I've been away for some time without closely following the media, and without significant internet access. When such a period is over it takes some time to regain momentum. Thus my short exit poll series will be continued in 2013. For now I'm still sorting out what I missed over the last weeks. Today's short post is part of this process.**A Distant ObserveR**, and kindly contributed to R-bloggers)There has been some discussion while I was away about how probable the UEFA Champions League draw really was. The Daily Mail quoted "leading football statisticians" that came up with 2160900:1, and bookies that would have offered 5000:1.

R-bloggers have contributed several articles, and the consensus arrived at was that the chances were 1:5463, or 0.0001830496. I'll take this for granted.

### The odds are much better

### 0.0001830496 still doesn't seem like a hell of a chance. But this number doesn't reflect the probability of seeing what happened in Nyon. Here's why:

The UEFA made several dry runs, not just the one that has been discussed. According to the German magazine SPIEGEL ONLINE a UEFA speaker confirmed that they're carrying out "numerous tests".

Just one of the "numerous" dry runs turned out to be the same as the final draw. I don't know how many draws have been made for testing purposes. But let's assume they're routinely doing ten dry runs before the final draw.

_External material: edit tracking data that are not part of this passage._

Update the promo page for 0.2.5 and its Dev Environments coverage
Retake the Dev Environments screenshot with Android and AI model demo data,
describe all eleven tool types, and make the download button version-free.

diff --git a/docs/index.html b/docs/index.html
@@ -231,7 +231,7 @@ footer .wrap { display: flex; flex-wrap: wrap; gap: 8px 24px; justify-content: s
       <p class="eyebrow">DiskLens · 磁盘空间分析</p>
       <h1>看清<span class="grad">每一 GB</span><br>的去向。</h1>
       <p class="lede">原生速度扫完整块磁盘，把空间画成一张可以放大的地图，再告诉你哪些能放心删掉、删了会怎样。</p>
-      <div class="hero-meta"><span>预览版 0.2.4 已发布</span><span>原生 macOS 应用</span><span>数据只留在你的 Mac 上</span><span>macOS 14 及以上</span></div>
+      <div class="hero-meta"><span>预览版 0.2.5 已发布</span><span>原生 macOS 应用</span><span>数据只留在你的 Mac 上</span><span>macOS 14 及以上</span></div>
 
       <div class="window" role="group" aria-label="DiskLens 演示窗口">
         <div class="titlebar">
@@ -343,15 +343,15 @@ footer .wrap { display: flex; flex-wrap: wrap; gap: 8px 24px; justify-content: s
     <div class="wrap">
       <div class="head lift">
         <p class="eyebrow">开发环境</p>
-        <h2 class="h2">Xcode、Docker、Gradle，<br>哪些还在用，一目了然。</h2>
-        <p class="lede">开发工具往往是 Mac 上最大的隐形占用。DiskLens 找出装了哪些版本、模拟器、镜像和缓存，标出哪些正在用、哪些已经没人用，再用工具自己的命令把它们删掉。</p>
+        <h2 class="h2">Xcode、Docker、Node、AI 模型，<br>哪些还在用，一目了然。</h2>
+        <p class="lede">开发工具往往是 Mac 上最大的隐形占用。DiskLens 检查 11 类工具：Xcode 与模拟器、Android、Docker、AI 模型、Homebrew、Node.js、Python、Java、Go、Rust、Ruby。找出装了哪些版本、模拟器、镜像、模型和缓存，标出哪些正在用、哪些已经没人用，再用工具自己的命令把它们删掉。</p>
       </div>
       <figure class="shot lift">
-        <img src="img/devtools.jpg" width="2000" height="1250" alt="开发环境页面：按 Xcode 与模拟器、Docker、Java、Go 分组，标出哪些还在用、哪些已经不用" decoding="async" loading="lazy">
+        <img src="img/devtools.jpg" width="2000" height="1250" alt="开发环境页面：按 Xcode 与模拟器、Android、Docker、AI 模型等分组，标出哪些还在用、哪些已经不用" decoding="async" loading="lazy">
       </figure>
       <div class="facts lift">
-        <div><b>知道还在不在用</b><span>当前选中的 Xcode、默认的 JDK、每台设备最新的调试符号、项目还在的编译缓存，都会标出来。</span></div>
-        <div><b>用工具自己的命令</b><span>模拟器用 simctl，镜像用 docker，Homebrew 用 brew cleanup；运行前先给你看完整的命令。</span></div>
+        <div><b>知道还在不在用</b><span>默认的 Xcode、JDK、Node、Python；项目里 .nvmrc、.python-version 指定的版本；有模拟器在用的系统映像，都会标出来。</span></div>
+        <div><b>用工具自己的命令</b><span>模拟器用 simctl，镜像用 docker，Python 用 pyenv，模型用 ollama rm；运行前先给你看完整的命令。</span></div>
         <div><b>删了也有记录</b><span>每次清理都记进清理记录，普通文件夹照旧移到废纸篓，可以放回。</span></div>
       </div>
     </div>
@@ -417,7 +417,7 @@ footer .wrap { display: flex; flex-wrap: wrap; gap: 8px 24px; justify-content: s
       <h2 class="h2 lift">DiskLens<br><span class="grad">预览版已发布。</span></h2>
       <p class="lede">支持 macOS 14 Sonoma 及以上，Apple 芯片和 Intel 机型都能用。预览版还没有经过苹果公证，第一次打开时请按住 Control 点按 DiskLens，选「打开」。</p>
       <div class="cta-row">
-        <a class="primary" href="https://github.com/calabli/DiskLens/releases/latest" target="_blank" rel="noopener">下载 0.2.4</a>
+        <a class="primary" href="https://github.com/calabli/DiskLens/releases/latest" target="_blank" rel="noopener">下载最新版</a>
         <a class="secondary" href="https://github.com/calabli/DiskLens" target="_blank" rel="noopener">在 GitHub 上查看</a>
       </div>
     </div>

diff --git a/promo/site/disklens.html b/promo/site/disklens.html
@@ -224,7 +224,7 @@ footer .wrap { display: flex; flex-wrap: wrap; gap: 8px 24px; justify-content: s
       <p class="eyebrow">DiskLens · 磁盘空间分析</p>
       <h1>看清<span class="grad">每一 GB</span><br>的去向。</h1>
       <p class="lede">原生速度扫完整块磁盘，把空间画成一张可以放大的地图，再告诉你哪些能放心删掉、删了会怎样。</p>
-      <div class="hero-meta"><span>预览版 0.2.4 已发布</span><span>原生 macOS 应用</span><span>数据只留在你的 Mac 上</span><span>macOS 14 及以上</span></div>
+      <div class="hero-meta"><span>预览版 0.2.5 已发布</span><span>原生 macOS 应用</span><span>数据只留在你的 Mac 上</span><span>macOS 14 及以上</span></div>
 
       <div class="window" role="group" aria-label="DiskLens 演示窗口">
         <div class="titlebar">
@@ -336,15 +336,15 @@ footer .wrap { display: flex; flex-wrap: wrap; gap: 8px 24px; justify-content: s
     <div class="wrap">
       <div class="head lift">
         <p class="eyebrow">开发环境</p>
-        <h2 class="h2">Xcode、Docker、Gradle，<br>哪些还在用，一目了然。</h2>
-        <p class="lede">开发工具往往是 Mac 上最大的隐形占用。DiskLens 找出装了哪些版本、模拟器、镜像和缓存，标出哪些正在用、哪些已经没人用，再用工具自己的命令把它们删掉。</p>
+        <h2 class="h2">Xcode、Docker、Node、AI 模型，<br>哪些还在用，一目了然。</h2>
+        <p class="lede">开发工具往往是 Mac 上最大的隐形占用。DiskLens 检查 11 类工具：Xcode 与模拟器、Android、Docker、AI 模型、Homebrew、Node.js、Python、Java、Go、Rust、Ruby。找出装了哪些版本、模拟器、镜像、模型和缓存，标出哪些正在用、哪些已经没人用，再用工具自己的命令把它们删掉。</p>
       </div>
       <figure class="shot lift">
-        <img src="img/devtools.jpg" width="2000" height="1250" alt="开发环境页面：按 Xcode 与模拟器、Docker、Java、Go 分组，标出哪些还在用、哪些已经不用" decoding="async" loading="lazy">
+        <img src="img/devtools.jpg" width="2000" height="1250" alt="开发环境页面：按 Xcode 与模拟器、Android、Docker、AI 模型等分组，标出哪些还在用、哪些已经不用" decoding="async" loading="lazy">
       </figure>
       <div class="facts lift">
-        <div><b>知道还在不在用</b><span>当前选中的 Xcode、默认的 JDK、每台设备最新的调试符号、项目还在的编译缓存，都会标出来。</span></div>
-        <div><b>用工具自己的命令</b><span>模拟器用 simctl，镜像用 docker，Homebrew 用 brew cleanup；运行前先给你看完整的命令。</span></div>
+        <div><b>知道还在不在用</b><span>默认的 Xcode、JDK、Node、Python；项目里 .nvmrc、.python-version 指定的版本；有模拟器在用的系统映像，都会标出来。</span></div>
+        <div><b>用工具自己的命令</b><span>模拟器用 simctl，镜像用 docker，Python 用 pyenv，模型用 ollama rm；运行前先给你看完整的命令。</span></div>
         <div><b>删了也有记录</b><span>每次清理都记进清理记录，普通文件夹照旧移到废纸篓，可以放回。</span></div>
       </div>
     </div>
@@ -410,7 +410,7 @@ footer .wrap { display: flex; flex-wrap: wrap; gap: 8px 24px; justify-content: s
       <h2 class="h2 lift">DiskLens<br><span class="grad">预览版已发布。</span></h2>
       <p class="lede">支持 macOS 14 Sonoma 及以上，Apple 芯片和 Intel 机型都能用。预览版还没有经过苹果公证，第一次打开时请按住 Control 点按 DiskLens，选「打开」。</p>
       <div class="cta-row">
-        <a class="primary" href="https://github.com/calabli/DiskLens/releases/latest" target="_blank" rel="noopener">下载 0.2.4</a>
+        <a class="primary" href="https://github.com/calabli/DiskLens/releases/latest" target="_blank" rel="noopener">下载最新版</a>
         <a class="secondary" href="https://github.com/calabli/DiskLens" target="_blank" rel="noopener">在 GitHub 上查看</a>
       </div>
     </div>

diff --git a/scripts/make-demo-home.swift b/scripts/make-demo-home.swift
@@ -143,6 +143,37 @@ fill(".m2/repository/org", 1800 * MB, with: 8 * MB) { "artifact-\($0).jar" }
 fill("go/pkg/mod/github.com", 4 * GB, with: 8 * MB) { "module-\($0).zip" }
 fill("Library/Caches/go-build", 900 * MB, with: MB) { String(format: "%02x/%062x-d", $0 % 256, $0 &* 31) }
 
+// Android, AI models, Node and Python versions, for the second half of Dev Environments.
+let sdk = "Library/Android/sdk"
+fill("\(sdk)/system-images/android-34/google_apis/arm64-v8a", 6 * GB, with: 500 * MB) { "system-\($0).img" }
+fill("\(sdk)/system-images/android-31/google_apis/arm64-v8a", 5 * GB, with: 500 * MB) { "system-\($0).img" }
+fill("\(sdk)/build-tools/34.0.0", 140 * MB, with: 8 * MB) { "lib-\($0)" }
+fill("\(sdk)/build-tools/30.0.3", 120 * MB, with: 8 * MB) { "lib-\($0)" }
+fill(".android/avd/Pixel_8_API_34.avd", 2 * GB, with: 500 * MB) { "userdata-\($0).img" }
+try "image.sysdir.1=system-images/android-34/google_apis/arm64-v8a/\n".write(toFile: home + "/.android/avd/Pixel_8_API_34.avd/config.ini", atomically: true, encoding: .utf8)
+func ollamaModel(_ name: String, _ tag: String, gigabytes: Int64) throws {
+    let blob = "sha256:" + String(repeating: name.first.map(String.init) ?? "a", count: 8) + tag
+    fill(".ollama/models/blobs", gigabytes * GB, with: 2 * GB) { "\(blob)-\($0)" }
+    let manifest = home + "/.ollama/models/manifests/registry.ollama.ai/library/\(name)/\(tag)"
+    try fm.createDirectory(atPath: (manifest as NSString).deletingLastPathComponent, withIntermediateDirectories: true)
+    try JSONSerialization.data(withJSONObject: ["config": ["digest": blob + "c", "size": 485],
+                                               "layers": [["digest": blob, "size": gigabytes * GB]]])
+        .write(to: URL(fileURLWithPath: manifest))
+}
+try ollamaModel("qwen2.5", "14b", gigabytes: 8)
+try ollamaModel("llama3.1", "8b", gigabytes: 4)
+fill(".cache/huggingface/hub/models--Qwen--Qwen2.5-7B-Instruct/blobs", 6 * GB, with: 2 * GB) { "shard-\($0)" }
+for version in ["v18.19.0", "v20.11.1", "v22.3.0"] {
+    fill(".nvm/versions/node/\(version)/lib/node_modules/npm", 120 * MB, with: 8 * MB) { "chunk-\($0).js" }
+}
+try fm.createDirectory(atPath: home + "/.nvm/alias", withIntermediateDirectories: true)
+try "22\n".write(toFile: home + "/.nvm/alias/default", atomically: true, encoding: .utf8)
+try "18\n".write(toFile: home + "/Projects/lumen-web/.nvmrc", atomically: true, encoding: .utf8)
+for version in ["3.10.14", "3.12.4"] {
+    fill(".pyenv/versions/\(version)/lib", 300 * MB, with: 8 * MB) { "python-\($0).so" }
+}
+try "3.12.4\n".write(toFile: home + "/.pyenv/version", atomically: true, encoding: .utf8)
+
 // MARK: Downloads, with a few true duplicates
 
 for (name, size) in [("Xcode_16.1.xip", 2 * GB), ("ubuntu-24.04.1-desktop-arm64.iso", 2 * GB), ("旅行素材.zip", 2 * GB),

Let's assume further that there are 5463 different results that are all equally probable. Then, mathematically, the chances of what has been discussed widely are about 1:546.3, or 0.001830496.

### From Nyon to Monte Carlo...

### Let's do some simulation now. I created the function sim.nyon as a quick and dirty way to do the whole job:

sim.nyon <- function(poss, testruns, n.sims) {

# parameters:

# poss: number of possible results to draw from

# testruns: number of dry runs before the final draw

# n.sims: number of simulations to be run

runs <- testruns + 1 # dry runs plus final draw

y <- sample(poss, (n.sims*runs), replace = TRUE)

y <- matrix(y, nrow = n.sims)

y <- y - y[,runs]

y <- y[, -runs]

is.like.nyon <- apply(y, 1, function(x) {any(x==0)})

return(table(is.like.nyon))

}

In the UEFA case we want to run 10,000 simulations with 5463 possibilities and assume 10 dry runs:

possibilities <- 5463

testruns <- 10

sims <- 10^4

sim.nyon(possibilities, testruns, sims)

# is.like.nyon

# FALSE TRUE

# 9981 19

After all the UEFA thingy doesn't seem to be

*that*improbable after all.

To

**leave a comment**for the author, please follow the link and comment on his blog:**A Distant ObserveR**.R-bloggers.com offers

**daily e-mail updates**about R news and tutorials on topics such as: visualization (ggplot2, Boxplots, maps, animation), programming (RStudio, Sweave, LaTeX, SQL, Eclipse, git, hadoop, Web Scraping) statistics (regression, PCA, time series, trading) and more...